======== Data extract

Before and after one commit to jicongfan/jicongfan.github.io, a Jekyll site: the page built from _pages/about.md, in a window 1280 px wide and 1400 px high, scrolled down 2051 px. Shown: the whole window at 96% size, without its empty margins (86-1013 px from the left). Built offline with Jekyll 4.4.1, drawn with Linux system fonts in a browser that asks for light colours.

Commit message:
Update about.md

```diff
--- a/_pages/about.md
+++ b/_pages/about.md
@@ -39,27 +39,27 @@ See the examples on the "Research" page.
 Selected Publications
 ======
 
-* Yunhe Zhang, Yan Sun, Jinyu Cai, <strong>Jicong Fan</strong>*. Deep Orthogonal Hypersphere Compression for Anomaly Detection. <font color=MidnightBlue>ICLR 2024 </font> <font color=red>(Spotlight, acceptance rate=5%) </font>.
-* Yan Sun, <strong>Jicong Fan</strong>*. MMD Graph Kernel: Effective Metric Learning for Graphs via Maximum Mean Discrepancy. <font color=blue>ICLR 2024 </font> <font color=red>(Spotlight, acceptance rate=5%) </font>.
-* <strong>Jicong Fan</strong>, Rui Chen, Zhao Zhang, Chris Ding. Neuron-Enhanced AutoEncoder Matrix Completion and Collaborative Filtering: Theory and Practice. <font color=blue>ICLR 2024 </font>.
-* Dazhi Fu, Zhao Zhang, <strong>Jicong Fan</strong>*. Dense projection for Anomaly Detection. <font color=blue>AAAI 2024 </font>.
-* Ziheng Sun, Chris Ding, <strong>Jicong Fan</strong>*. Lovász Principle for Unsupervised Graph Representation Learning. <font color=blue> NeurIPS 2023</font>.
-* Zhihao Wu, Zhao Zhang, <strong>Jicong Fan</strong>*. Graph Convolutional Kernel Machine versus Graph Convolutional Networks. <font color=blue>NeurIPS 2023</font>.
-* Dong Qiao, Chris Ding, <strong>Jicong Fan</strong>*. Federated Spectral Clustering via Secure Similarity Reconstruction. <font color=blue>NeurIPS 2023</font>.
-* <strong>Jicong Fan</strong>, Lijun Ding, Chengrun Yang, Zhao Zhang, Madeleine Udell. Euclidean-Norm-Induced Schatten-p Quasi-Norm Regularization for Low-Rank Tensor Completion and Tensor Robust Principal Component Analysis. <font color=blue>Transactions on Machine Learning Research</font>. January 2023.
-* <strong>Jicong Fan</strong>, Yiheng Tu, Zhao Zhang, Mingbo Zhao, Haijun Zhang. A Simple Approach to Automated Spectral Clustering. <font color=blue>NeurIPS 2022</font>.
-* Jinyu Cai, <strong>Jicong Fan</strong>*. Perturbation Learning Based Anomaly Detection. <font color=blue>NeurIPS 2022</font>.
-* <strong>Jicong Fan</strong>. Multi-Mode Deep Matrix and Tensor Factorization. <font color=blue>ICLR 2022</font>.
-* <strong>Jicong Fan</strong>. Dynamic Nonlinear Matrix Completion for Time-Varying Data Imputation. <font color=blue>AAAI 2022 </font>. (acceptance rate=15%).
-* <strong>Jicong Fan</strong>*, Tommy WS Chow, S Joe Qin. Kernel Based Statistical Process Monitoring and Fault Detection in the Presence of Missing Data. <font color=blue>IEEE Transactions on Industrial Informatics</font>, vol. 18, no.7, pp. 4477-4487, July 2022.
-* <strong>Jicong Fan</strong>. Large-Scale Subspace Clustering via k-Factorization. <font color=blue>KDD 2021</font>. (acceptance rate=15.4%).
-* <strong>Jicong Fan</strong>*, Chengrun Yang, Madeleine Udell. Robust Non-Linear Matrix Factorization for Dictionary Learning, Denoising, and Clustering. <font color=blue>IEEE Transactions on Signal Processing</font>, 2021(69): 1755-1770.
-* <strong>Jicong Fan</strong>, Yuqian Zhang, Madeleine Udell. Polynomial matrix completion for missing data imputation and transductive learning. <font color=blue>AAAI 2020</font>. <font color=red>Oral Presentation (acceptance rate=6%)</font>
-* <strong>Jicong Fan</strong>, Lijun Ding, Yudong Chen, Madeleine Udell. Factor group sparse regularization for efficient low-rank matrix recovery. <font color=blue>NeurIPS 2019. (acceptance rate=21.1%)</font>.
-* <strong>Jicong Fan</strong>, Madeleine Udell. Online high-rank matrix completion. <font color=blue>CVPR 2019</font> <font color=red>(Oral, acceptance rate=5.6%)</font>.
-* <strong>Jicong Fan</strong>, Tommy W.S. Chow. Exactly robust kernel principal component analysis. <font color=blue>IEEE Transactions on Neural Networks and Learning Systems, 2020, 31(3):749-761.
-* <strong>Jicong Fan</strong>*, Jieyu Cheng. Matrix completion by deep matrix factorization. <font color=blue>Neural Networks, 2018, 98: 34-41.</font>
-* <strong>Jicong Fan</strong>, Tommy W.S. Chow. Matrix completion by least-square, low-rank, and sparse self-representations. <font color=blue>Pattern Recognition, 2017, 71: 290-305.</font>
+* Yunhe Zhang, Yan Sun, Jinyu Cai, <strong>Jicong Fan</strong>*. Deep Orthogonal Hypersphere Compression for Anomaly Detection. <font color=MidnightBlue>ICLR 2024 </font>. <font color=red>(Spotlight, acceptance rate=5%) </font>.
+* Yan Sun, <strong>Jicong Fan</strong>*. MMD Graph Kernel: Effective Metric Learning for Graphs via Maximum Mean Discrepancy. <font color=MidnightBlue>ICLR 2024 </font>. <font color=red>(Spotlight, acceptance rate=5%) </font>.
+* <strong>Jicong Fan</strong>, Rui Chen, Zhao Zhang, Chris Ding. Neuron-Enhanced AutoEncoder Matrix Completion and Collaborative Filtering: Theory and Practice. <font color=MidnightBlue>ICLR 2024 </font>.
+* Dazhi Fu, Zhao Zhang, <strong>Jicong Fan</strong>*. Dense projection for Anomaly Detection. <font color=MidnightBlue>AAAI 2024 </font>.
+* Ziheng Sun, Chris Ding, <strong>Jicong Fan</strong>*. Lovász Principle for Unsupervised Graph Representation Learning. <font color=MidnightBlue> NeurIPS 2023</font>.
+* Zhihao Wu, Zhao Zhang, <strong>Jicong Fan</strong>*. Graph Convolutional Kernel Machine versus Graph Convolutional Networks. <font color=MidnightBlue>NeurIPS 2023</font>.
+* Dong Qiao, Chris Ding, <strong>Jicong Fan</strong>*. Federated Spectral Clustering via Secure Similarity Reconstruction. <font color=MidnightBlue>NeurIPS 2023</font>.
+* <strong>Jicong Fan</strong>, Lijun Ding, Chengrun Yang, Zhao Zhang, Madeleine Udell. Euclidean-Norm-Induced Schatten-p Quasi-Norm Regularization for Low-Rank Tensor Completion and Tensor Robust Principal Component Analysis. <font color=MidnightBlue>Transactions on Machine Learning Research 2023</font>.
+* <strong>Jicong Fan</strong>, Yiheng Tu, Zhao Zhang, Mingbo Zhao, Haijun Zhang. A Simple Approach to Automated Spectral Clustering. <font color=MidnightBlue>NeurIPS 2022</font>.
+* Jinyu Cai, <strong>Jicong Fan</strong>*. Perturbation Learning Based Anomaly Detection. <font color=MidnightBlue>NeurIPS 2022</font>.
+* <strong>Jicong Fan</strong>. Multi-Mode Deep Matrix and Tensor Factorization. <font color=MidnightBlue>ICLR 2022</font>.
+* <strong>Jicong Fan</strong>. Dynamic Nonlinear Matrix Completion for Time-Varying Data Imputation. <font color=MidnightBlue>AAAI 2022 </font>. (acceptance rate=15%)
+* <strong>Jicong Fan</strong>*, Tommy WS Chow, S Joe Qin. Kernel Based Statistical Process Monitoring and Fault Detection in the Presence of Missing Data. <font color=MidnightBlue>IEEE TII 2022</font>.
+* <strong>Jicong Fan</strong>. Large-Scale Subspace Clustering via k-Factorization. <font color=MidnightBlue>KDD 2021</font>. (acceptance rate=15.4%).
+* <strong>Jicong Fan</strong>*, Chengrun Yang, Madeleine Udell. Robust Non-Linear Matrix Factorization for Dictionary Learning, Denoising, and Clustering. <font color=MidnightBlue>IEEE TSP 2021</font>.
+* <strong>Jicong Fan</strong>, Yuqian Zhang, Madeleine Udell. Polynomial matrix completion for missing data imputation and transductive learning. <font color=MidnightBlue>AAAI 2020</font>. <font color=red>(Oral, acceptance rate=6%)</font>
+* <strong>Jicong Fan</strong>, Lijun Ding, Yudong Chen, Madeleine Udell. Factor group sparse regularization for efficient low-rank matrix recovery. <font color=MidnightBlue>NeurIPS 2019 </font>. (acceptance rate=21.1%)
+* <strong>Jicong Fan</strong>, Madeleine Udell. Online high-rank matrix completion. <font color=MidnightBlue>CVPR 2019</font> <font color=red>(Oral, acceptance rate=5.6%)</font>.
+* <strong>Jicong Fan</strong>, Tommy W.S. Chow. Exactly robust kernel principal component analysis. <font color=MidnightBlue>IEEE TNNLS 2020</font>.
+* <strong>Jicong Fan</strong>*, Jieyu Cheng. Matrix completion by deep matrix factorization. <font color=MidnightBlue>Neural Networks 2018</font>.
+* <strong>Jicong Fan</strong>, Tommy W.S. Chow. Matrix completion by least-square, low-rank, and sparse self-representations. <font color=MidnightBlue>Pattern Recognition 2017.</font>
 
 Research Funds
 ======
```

================

Write out every line of the entries that holds the word "Mode".

-* <strong>Jicong Fan</strong>. Multi-Mode Deep Matrix and Tensor Factorization. <font color=blue>ICLR 2022</font>.
+* <strong>Jicong Fan</strong>. Multi-Mode Deep Matrix and Tensor Factorization. <font color=MidnightBlue>ICLR 2022</font>.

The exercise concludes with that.